God’s love is even deeper than our earthly loves. It’s a love we will never fully comprehend and, at times, struggle to even fathom. But God’s love overflows in Scripture as he tells us many times and in many ways that he loves us. He tells us how he thinks about us, feels toward us, and relates to us as his beloved children. He repeats words of love so we can be rooted in and find rest in his love. He’s a good Father who gives good gifts, including the gift we need of finding security and assurance in his words of love to us.
Made Known to be Known
God doesn’t want your knowledge of him to be fuzzy or your relationship with him to be cold. He doesn’t what you wonder what he’s like. He wants you to know him. Only because he was gracious enough to reveal himself can we enjoy the gift of this relationship.
It should astound us that the infinite, transcendent, and almighty God would make knowing us and being known by us a priority. What a joy that God is a Father who doesn’t just show mercy—and that would be wonderful enough—but he wants a real relationship of giving and receiving love. He not only reveals himself to us, but he reveals himself to us as our loving Father.
Don’t guess at what God is like. Don’t let earthly figures provide the sole foundation for your thoughts about who God is. And don’t settle for distance from him. Get to know God by immersing yourself in the Bible to see what it tells us about him and what he is saying to us. And behold the glory and grace of Jesus, the Son who not only redeems us to the Father but reveals the Father to us.
 Christopher Wright, Knowing God Through the Old Testament: Three Volumes in One. (Downers Grove: InterVarsity Press, 2019). Kindle edition.
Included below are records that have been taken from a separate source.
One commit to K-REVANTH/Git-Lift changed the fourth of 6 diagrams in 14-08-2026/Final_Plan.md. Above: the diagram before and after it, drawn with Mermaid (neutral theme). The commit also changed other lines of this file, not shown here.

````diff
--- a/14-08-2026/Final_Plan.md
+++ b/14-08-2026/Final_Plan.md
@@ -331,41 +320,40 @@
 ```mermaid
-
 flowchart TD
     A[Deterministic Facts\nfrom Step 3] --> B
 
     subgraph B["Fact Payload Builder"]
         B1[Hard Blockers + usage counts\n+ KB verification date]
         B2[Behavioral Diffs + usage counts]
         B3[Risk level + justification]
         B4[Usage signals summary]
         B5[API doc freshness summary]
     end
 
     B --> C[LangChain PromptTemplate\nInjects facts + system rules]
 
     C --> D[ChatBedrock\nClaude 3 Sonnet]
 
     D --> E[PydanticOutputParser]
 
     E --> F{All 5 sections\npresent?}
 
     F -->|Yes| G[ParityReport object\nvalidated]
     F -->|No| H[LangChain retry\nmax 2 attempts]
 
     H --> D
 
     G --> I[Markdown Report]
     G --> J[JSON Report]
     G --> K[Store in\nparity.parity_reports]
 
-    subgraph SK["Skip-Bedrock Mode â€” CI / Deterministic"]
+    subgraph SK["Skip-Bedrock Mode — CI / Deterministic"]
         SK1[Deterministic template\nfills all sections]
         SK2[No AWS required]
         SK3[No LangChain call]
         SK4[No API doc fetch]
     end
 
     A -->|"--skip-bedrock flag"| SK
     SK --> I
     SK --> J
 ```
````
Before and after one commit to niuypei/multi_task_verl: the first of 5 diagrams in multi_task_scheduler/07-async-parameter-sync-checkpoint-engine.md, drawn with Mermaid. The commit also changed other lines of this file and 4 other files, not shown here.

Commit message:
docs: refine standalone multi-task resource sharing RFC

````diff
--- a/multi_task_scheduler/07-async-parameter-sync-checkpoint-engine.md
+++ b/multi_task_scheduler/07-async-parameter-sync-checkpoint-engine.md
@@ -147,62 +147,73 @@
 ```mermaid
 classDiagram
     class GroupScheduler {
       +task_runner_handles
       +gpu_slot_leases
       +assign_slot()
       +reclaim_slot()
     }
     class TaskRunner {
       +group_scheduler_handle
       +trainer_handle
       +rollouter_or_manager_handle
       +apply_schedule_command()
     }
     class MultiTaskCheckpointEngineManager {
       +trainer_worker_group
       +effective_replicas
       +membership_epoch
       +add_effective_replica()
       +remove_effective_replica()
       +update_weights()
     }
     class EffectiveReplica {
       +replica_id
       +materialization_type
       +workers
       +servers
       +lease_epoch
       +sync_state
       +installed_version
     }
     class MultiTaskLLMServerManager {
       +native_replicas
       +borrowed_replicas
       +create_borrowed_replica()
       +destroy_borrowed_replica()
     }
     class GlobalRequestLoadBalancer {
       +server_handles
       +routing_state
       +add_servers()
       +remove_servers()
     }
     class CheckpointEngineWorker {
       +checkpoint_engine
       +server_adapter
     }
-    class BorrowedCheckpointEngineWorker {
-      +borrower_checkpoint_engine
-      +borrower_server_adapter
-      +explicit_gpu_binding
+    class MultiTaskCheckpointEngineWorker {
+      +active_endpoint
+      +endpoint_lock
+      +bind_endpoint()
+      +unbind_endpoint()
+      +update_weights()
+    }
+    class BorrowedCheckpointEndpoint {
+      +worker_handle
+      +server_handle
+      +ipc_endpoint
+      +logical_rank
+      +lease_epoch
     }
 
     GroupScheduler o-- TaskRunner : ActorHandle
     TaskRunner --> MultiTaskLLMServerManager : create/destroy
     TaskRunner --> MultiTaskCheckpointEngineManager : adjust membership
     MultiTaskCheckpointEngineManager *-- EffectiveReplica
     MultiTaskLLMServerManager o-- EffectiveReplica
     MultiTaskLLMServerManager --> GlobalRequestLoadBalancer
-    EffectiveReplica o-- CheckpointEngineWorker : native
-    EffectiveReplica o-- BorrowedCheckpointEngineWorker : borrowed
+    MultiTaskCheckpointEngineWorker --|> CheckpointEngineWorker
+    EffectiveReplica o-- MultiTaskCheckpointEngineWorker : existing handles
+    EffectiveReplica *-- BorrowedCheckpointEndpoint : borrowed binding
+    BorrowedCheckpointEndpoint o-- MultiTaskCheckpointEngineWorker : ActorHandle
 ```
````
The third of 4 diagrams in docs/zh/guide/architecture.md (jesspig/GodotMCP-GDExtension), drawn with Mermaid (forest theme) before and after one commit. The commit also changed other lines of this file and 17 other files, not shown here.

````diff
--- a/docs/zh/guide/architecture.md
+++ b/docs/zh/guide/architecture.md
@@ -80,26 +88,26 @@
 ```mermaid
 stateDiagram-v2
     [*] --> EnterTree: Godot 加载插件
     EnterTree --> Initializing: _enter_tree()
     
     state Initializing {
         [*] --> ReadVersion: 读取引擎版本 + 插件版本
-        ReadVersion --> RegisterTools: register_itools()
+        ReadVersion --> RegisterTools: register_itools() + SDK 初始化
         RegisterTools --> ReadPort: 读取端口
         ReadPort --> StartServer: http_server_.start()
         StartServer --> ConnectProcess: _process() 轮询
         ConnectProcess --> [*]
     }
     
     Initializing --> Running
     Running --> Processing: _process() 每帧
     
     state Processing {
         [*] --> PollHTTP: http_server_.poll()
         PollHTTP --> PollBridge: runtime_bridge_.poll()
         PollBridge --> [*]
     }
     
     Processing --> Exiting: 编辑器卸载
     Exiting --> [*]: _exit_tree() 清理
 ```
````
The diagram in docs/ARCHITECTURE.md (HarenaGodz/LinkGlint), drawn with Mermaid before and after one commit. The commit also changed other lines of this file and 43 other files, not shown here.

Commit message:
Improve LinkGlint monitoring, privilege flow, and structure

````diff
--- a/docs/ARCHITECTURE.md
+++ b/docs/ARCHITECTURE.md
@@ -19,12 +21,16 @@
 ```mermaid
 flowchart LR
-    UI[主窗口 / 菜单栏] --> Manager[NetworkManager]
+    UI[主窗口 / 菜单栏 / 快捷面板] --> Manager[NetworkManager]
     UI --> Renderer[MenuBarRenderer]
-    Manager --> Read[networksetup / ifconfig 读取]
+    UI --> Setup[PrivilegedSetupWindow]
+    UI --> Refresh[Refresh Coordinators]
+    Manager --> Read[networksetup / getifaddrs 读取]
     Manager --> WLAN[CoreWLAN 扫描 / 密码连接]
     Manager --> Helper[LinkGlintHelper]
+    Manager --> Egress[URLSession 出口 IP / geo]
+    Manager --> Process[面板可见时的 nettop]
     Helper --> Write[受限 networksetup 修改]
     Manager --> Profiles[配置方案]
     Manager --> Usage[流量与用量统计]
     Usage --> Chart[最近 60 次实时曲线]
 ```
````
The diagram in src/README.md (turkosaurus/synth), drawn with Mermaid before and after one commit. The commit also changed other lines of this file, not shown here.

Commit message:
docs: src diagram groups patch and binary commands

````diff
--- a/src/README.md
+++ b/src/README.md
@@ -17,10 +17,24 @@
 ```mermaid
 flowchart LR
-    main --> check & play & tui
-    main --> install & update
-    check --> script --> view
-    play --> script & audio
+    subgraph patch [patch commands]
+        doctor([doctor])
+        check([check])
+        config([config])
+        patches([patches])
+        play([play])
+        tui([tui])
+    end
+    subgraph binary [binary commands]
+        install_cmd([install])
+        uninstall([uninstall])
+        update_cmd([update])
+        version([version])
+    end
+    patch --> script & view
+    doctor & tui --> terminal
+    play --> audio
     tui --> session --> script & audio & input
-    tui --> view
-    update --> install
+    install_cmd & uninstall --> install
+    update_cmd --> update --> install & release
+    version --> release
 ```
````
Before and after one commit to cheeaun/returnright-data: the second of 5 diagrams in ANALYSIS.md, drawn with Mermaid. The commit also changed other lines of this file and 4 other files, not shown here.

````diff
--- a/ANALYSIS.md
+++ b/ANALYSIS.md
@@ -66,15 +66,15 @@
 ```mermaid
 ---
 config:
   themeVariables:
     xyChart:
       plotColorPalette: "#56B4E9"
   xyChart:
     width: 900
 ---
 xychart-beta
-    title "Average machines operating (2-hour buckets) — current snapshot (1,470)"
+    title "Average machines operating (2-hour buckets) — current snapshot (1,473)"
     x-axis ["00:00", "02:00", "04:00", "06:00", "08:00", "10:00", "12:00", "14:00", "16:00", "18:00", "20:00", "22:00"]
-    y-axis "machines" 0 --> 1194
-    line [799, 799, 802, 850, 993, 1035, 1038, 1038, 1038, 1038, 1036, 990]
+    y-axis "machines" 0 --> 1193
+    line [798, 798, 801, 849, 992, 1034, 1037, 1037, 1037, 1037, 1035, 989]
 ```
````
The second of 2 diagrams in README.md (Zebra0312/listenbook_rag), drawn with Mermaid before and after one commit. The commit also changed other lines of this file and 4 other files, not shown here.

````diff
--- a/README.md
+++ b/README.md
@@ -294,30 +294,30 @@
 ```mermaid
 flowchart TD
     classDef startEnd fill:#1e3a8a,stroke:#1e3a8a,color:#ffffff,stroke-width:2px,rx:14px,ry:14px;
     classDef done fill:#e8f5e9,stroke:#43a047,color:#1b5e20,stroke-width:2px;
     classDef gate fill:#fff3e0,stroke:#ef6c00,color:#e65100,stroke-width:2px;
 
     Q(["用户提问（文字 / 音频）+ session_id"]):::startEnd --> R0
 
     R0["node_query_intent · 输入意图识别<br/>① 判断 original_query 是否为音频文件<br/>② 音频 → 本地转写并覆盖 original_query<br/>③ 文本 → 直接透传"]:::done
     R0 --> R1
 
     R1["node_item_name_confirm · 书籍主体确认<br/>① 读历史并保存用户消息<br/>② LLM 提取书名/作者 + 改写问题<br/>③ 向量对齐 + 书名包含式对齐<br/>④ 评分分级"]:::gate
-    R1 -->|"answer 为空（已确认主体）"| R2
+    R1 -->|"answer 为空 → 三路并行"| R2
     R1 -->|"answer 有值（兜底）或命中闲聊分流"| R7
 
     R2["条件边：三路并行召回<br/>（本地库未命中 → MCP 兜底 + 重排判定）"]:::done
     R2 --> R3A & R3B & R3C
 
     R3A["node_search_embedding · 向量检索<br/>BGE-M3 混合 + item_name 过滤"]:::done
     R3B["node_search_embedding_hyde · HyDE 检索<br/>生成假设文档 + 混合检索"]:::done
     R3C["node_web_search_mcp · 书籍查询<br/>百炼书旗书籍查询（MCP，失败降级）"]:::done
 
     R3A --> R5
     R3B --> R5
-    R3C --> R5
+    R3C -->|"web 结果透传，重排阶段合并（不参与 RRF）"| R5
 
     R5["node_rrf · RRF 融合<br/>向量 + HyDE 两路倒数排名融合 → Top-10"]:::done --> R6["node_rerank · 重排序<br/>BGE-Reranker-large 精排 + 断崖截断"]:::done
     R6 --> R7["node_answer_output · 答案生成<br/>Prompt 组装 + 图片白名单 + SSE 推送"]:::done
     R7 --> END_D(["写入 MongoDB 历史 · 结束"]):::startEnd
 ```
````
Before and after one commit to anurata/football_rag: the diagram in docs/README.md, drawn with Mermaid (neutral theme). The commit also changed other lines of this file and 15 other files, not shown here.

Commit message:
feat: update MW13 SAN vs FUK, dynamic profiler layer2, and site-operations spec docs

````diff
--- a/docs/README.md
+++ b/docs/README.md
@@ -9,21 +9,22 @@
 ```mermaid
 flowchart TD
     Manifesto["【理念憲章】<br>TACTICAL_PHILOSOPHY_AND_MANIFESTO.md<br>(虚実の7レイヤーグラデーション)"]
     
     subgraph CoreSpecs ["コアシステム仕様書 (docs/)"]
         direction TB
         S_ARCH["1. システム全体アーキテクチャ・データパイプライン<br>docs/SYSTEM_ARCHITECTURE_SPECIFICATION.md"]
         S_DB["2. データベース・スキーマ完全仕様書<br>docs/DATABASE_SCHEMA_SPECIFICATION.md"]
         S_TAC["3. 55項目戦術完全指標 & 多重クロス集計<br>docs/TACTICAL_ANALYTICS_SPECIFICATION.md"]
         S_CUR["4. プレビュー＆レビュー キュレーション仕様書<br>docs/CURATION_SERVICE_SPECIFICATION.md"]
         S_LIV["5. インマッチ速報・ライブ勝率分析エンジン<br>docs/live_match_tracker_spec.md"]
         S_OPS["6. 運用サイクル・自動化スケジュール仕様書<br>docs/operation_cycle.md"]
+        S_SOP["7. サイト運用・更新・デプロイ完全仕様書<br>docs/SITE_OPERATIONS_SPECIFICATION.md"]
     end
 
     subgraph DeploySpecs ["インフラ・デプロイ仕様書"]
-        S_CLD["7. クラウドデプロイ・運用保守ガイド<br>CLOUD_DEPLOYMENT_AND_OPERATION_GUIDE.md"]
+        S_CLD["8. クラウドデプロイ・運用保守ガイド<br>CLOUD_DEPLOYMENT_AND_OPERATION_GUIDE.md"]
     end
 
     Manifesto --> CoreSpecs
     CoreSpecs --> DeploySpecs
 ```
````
 “We can never stress too much the importance of the Scriptures in knowing God, even when we rightly talk about knowing God being a matter of experience. For when we say that we know God through experience of his grace, we are not talking merely about some subjective, inward or mystical personal experience. The emphasis is not just on experience for its own sake, without regard for content or control. Knowing God means entering into a biblically informed experience. It means entering into this story, as it is told in the Bible. It means engaging with the scriptural interpretation of what the story means, and what it reveals of the words and works of God. If we cut loose from the Scriptures and allow any so-called experience of God to be treated as valid knowledge of God, then we can end up in dangerous waters without a rudder or an anchor.” Christopher Wright, Knowing God Through the Old Testament: Three Volumes in One. (Downers Grove: InterVarsity Press, 2019). Kindle edition.
 “Through his word, God answers Moses’s prayer, the prayer of us all, if we know what it is we should ask for: ‘Show me your glory’ (Ex. 33:18). Not by coming to us mystically while we read, as if Bible reading were a magical incantation. God reveals himself in his word. He shows his glory through the ordinary words on the page (Eph. 3:4, 8). If you want to see God, read your Bible.” John Piper, “If You Want to See God, Read Your Bible” at desiringgod.org.
 J. I. Packer, Knowing God.
 “Indeed, it is in knowing Jesus as the Son of God that we know more clearly about the Father (as Jesus himself told his disciples). And then from that point we move toward the more developed understanding of the Trinitarian nature of God as Father, Son and Holy Spirit.” Christopher Wright, Knowing God Through the Old Testament: Three Volumes in One. (Downers Grove: InterVarsity Press, 2019). Kindle edition.
 Tim Chester, Enjoying God.